Highly differentiated keratinizing squamous cell cancer of the cervix: a rare, locally aggressive tumor not associated with human papillomavirus or squamous intraepithelial lesions.

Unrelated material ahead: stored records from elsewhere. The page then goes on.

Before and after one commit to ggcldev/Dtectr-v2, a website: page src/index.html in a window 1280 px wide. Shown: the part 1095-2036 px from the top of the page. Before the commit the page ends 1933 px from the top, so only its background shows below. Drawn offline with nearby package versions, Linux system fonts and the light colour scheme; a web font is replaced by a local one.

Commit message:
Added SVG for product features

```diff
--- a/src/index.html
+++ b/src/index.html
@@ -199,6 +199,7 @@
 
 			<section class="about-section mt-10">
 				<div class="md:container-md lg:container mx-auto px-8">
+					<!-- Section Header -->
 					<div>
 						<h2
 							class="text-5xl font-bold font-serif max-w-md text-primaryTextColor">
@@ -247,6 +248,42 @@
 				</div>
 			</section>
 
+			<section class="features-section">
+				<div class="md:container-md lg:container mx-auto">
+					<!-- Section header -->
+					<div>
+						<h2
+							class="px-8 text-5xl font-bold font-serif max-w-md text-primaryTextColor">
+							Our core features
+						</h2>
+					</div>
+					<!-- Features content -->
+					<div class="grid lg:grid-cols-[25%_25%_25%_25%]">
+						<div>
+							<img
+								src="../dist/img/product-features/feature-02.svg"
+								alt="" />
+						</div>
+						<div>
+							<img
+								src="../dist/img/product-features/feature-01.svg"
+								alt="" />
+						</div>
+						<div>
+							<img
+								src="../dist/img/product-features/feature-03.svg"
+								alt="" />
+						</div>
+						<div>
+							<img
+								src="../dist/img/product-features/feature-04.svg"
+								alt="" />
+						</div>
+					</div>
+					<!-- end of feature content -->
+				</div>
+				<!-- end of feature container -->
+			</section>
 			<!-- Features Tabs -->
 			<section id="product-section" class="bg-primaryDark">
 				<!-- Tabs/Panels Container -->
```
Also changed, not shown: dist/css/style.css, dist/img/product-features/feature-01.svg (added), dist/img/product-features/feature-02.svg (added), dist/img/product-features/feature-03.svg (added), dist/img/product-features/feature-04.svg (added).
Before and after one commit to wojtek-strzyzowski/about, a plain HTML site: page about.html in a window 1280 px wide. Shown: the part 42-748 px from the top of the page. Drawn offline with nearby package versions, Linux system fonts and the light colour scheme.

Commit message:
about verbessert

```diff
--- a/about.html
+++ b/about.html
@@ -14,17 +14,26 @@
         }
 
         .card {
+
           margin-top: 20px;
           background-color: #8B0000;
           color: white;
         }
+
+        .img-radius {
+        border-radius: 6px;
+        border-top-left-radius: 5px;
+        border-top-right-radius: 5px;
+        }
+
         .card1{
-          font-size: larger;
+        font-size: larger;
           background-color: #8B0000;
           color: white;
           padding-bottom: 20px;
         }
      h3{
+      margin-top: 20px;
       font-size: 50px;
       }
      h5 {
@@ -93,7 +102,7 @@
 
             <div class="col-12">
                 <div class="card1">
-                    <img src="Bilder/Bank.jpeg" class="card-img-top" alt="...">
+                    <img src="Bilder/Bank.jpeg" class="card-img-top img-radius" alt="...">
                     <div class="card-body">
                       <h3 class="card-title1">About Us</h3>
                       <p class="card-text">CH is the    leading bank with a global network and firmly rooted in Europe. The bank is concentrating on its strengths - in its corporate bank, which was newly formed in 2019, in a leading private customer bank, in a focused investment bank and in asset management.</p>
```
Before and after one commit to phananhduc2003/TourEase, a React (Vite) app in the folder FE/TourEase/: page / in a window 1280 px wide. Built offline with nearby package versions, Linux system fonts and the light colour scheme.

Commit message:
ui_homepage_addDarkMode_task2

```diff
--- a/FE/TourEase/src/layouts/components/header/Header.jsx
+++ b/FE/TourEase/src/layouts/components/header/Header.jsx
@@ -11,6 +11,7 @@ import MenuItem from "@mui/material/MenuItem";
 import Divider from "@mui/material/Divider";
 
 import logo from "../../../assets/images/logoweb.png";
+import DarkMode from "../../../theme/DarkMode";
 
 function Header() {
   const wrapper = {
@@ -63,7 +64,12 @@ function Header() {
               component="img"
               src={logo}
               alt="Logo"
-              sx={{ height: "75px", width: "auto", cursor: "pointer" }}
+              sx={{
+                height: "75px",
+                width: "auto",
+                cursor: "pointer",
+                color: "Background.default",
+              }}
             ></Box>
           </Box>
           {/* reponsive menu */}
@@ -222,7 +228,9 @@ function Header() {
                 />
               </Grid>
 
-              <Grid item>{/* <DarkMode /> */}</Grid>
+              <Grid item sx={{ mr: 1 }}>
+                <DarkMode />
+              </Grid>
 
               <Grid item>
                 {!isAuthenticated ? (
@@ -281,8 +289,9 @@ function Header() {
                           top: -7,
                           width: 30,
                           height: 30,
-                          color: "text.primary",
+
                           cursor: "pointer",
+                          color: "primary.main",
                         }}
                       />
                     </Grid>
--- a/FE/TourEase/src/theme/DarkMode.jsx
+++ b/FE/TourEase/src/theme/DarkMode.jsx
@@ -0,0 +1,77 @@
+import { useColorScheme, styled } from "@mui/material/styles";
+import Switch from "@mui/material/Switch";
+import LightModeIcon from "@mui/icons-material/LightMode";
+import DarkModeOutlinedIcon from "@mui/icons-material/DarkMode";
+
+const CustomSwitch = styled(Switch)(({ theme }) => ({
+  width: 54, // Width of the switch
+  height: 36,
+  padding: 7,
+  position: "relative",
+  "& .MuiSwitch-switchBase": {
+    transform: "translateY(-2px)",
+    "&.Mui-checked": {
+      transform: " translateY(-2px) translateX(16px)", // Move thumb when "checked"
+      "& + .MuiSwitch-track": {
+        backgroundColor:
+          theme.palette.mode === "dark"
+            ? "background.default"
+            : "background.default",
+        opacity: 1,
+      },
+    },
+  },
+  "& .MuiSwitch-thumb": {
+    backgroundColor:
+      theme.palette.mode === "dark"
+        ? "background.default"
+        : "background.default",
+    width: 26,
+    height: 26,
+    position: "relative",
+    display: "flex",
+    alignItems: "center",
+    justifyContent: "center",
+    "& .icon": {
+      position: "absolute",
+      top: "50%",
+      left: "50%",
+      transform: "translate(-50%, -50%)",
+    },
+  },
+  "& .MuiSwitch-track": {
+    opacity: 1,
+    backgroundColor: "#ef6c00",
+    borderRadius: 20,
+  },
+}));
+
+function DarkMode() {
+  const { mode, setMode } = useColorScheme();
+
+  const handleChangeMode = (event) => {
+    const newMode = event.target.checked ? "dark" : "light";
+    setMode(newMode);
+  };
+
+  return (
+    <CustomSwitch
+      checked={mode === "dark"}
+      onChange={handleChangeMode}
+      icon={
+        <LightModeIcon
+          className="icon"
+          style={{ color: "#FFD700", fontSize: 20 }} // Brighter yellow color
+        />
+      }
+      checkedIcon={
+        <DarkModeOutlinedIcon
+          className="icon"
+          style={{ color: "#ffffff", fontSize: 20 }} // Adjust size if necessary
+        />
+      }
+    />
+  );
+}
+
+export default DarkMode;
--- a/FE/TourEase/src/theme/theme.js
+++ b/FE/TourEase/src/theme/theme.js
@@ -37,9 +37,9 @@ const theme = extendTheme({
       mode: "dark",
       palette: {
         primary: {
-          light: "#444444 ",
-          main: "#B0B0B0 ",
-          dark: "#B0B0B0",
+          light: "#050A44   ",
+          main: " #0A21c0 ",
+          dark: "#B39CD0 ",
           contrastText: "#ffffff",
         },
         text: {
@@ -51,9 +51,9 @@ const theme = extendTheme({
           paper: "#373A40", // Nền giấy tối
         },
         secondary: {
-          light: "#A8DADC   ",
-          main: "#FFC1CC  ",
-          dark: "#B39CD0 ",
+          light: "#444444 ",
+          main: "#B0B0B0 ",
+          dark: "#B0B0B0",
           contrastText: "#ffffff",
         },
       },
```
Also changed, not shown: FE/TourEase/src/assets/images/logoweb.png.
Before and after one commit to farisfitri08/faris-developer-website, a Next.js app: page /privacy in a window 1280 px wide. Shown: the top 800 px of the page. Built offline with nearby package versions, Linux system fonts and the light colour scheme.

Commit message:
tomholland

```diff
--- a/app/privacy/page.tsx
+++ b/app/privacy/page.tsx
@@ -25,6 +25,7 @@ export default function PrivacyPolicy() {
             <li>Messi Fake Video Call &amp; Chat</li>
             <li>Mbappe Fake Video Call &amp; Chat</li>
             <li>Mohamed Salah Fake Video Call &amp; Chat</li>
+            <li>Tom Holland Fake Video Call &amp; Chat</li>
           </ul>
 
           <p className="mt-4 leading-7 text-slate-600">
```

ABSTRACT The purpose of this study is to report an unusual variant of cervical squamous cell carcinoma, not associated with either human papillomavirus infection or antecedent squamous intraepithelial lesions. Five women had a diagnosis of invasive cervical cancer discovered at hysterectomy performed for prolapse (two cases), leiomyoma (one case), or a vaginal fistula (two cases). The women ranged in age from 47 to 78 years (mean 59 years). Four of the five had a history of normal Papanicolaou (Pap) smears; the other had a Pap smear diagnosis of atypical squamous cells of undetermined significance (ASCUS). All had large cervical tumors (two with parametrial involvement and one with vaginal involvement) that showed extensive keratin formation, an inverted pattern of growth, and, except for one case, minimal cytologic atypia. There was extensive hyperkeratosis and parakeratosis adjacent to each tumor; none had evidence of squamous intraepithelial lesion. Human papillomavirus testing by polymerase chain reaction in situ hybridization and reverse-transcribed polymerase chain reaction in situ was negative in each case, compared with a detection rate of 107 of 108 (99%) for squamous intraepithelial lesion-associated cervical squamous cell and adenocarcinomas. Two of the women died of extensive local recurrence; two other women were recently diagnosed. We conclude that highly differentiated keratinizing squamous cell carcinoma of the cervix is a rare entity not associated with human papillomavirus infection or squamous intraepithelial lesion and thus difficult to detect on routine cervical cancer screening.
- SourceAvailable from: Galina VolgarevaBladder Cancer - From Basic Science to Robotic Surgery, 02/2012; , ISBN: 978-953-307-839-7
- [Show abstract] [Hide abstract]
ABSTRACT: Hyperexpression of p16(INK4a) protein is an early marker of cervical cancer. Hyperexpression of INK4a gene encoding this protein at the level of mRNA and p16(INK4a) was detected in tumor cells of some patients with bladder cancer associated with human papilloma virus-16. However, in contrast to cervical cancer, this phenomenon in urothelial carcinomas does not correlate with expression of human papilloma virus-16 oncogenes E6 and E7.Bulletin of Experimental Biology and Medicine 08/2010; 149(2):242-5. DOI:10.1007/s10517-010-0917-0 · 0.34 Impact Factor
- [Show abstract] [Hide abstract]
ABSTRACT: Endocervical polyps are common benign lesions that typically arise in the endocervical canal of women from 40 to 60 years old. The reported incidence of squamous intraepithelial lesion (SIL) occurring in an endocervical polyp is typically less than 1/1,000 (0.1%). We report on 9 cases of SIL arising in otherwise classic benign endocervical polyps; these lesions were from a pool of about 1500 endocervical polyps for an incidence of approximately 0.5%. Five cases were low-grade SIL; of the 4 cases of high-grade SIL, 1 was associated with an invasive squamous cell carcinoma. In 8/9 cases, there was no evidence of SIL on colposcopic examination or biopsy of the remainder of the cervix. There were 12 Pap smears (either concurrent or from 6 mo to 2 yr before the biopsy-proven SIL) taken from the 9 women and most (10/12%-83%) were diagnosed as normal (7), atypical squamous cells of undetermined significance (ASCUS), favor reactive changes (1), or ASCUS (2) whereas the other 2 (17%) smears were diagnosed as low-grade SIL. Human papillomavirus DNA was evident in 7/8 (88%) of the polyps with SIL as determined by in situ hybridization. We conclude that cervical SILs can occur de novo in endocervical polyps, their incidence may be increasing, and, due to their presence in the endocervical canal, where they are much less accessible to sampling with a cytobrush/spatula, may not be evident in the Pap smear.International journal of gynecological pathology: official journal of the International Society of Gynecological Pathologists 09/2008; 27(4):582-90. DOI:10.1097/PGP.0b013e31817e0928 · 2.07 Impact Factor